-- Opening Marker --
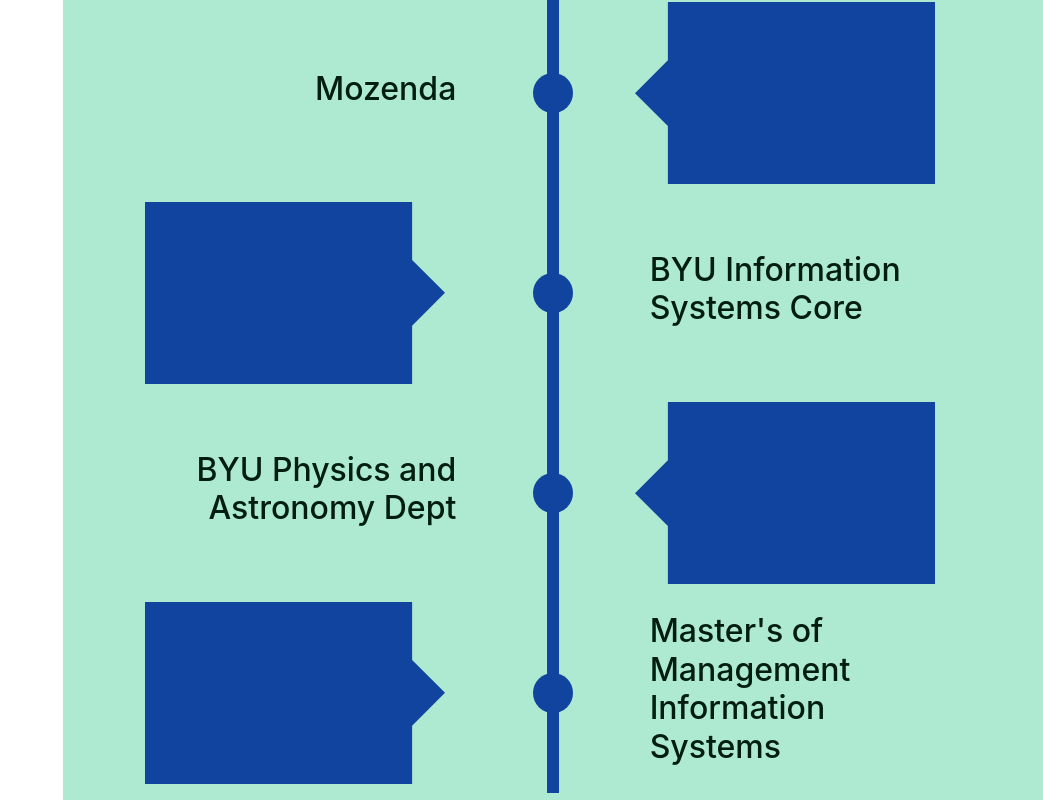
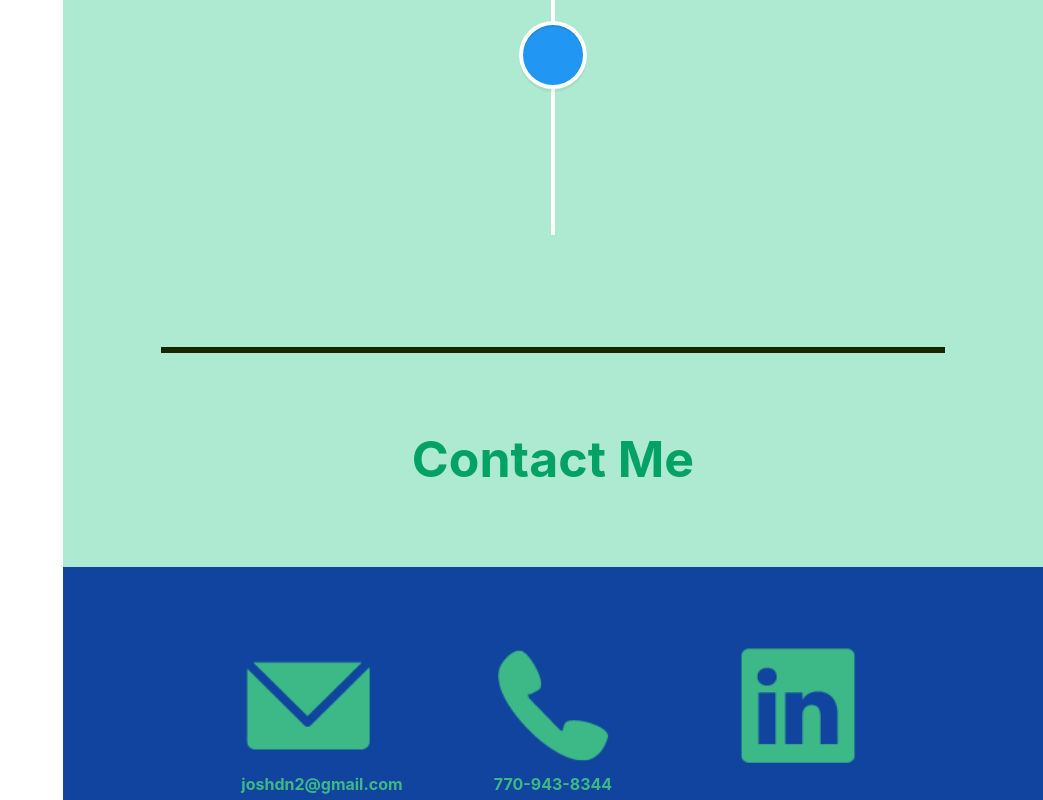
Before and after one commit to joshdn2/resume, a React (Create React App) app: page / in a window 1280 px wide. Shown: the part 1840-2640 px from the top of the page, without its empty margins (237-1280 px from the left). Built offline with nearby package versions, Linux system fonts and the light colour scheme.

Commit message:
try 2 with vertical timeline

```diff
--- a/src/NotSidebar/NotSidebar.js
+++ b/src/NotSidebar/NotSidebar.js
@@ -145,26 +145,23 @@
                 </Col>
             </Row>
             <Row>
-                <Col md={1}></Col>
-                <Col md={4} className="centerTitleLeft"><h2>Mozenda</h2></Col>
-                <Col md={2} className="centertimeline" style={{textAlign:'center'}}><img src={timelinePoint}></img></Col>
-                <Col md={4} className="experienceTextBubble" ><img src={experienceText}></img></Col>
-                <Col md={1}></Col>
-                <Col md={1}></Col>
-                <Col md={4} className="experienceTextBubble" ><img src={experienceTextLeft}></img></Col>
-                <Col md={2} className="centertimeline" style={{textAlign:'center'}}><img src={timelinePoint}></img></Col>
-                <Col md={4} className="centerTitleRight"><h2>BYU Information Systems Core</h2></Col>
-                <Col md={1}></Col>
-                <Col md={1}></Col>
-                <Col md={4} className="centerTitleLeft"><h2>BYU Physics and Astronomy Dept</h2></Col>
-                <Col md={2} className="centertimeline" style={{textAlign:'center'}}><img src={timelinePoint}></img></Col>
-                <Col md={4} className="experienceTextBubble" ><img src={experienceText}></img></Col>
-                <Col md={1}></Col>
-                <Col md={1}></Col>
-                <Col md={4} className="experienceTextBubble" ><img src={experienceTextLeft}></img></Col>
-                <Col md={2} className="centertimeline" style={{textAlign:'center'}}><img src={timelinePoint}></img></Col>
-                <Col md={4} className="centerTitleRight"><h2>Master's of Management Information Systems</h2></Col>
-                <Col md={1}></Col>
+            {/* https://www.npmjs.com/package/react-vertical-timeline-component */}
+                <VerticalTimeline>
+                    <VerticalTimelineElement
+                        className="vertical-timeline-element--work"
+                        contentStyle={{ background: 'rgb(33, 150, 243)', color: '#fff' }}
+                        contentArrowStyle={{ borderRight: '7px solid  rgb(33, 150, 243)' }}
+                        date="2018-2020"
+                        iconStyle={{ background: 'rgb(33, 150, 243)', color: '#fff' }}
+                        icon=""
+                    >
+                        <h3 className="vertical-timeline-element-title">Mozenda</h3>
+                        <h4 className="vertical-timeline-element-subtitle">Pleasant Grove, UT</h4>
+                        <p>
+                        LOrem ii[sum asiudlfaindlfalskdjflk a;oiwej ;foaiejr;oifj ;eroksflekrf]
+                        </p>
+                    </VerticalTimelineElement>
+                </VerticalTimeline>
             </Row>
             <br/><br/><br/><br/>
             <Row><hr className="lineBreak"/></Row>
```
-- Closing Marker --
GOAL OF THE EXERCISE
Go through the listing above and list every line that has the word "background".

ANSWER TO THIS PROBLEM
+                        contentStyle={{ background: 'rgb(33, 150, 243)', color: '#fff' }}
+                        iconStyle={{ background: 'rgb(33, 150, 243)', color: '#fff' }}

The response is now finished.